=== ACTIVITY ===
Copy all the entries below exactly, but not the pictures.

=== DATA SHOWN ===

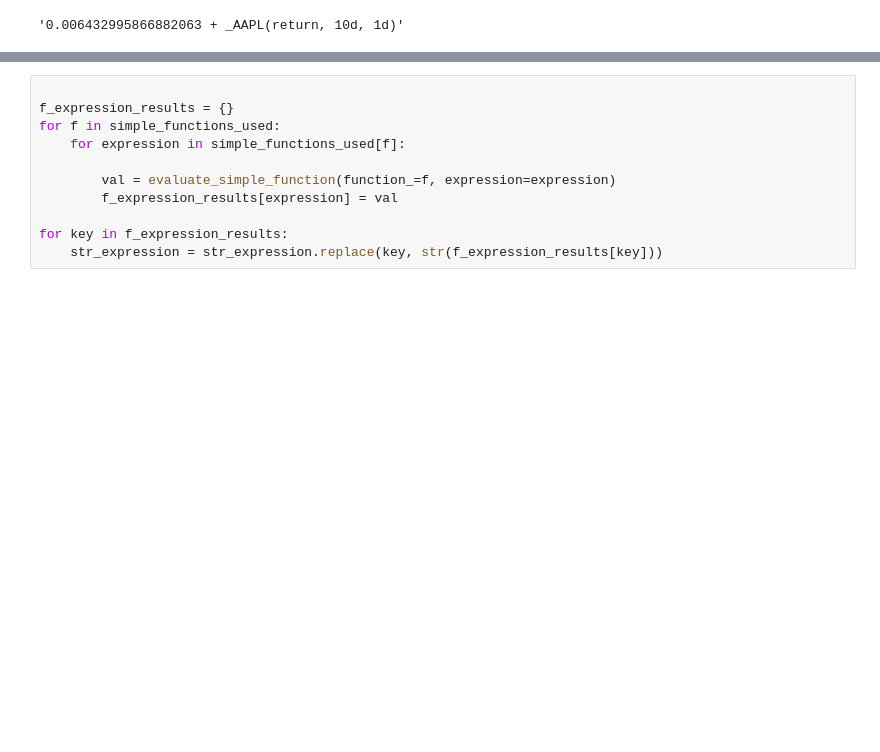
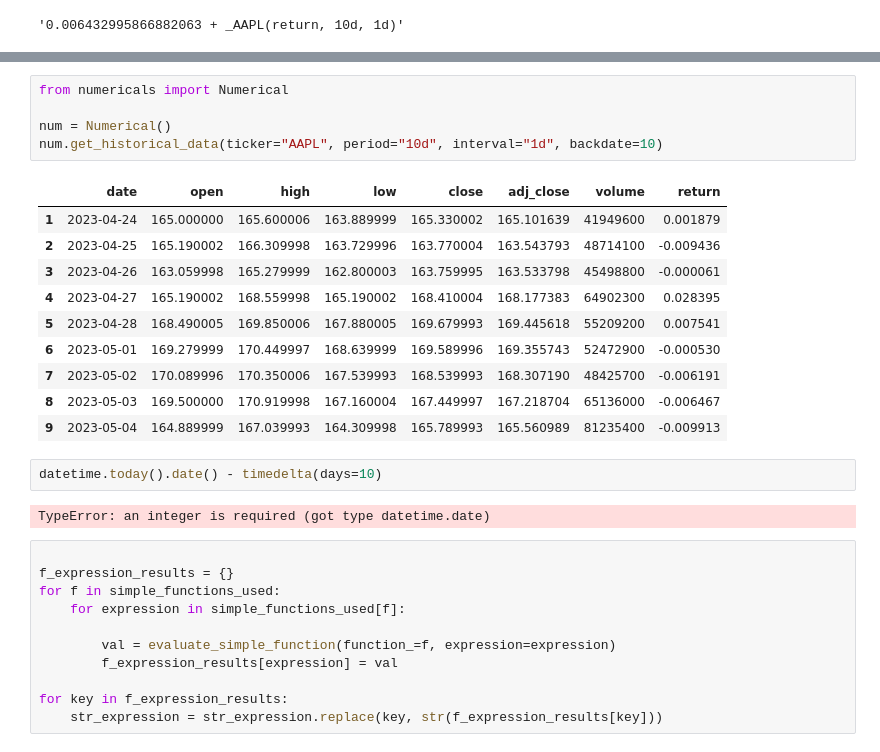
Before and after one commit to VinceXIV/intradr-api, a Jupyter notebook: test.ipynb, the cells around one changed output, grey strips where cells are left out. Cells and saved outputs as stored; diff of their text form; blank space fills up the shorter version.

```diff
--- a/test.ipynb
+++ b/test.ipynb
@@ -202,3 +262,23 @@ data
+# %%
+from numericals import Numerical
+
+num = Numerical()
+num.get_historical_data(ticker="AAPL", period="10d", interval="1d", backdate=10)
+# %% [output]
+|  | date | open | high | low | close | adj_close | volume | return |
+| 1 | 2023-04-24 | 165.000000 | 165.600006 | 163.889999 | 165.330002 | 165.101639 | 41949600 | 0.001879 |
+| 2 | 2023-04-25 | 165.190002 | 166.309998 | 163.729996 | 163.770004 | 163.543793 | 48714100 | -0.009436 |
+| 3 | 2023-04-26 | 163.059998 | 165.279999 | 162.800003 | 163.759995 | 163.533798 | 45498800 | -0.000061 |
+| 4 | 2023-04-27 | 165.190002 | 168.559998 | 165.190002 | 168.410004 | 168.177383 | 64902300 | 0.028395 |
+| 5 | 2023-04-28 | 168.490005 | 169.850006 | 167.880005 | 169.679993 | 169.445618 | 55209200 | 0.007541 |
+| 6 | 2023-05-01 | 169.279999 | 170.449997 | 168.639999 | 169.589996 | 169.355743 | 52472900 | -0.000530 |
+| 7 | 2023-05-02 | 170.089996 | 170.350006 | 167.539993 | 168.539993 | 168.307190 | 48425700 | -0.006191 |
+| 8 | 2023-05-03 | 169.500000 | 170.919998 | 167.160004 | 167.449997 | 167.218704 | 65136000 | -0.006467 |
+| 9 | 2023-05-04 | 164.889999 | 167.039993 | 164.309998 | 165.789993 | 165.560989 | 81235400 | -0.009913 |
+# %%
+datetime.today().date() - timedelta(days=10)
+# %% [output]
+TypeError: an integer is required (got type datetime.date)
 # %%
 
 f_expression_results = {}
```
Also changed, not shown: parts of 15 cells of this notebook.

=== TASK RESPONSE ===
Before and after one commit to VinceXIV/intradr-api, a Jupyter notebook: test.ipynb, the cells around one changed output, grey strips where cells are left out. Cells and saved outputs as stored; diff of their text form; blank space fills up the shorter version.

```diff
--- a/test.ipynb
+++ b/test.ipynb
@@ -202,3 +262,23 @@ data
+# %%
+from numericals import Numerical
+
+num = Numerical()
+num.get_historical_data(ticker="AAPL", period="10d", interval="1d", backdate=10)
+# %% [output]
+|  | date | open | high | low | close | adj_close | volume | return |
+| 1 | 2023-04-24 | 165.000000 | 165.600006 | 163.889999 | 165.330002 | 165.101639 | 41949600 | 0.001879 |
+| 2 | 2023-04-25 | 165.190002 | 166.309998 | 163.729996 | 163.770004 | 163.543793 | 48714100 | -0.009436 |
+| 3 | 2023-04-26 | 163.059998 | 165.279999 | 162.800003 | 163.759995 | 163.533798 | 45498800 | -0.000061 |
+| 4 | 2023-04-27 | 165.190002 | 168.559998 | 165.190002 | 168.410004 | 168.177383 | 64902300 | 0.028395 |
+| 5 | 2023-04-28 | 168.490005 | 169.850006 | 167.880005 | 169.679993 | 169.445618 | 55209200 | 0.007541 |
+| 6 | 2023-05-01 | 169.279999 | 170.449997 | 168.639999 | 169.589996 | 169.355743 | 52472900 | -0.000530 |
+| 7 | 2023-05-02 | 170.089996 | 170.350006 | 167.539993 | 168.539993 | 168.307190 | 48425700 | -0.006191 |
+| 8 | 2023-05-03 | 169.500000 | 170.919998 | 167.160004 | 167.449997 | 167.218704 | 65136000 | -0.006467 |
+| 9 | 2023-05-04 | 164.889999 | 167.039993 | 164.309998 | 165.789993 | 165.560989 | 81235400 | -0.009913 |
+# %%
+datetime.today().date() - timedelta(days=10)
+# %% [output]
+TypeError: an integer is required (got type datetime.date)
 # %%
 
 f_expression_results = {}
```
Also changed, not shown: parts of 15 cells of this notebook.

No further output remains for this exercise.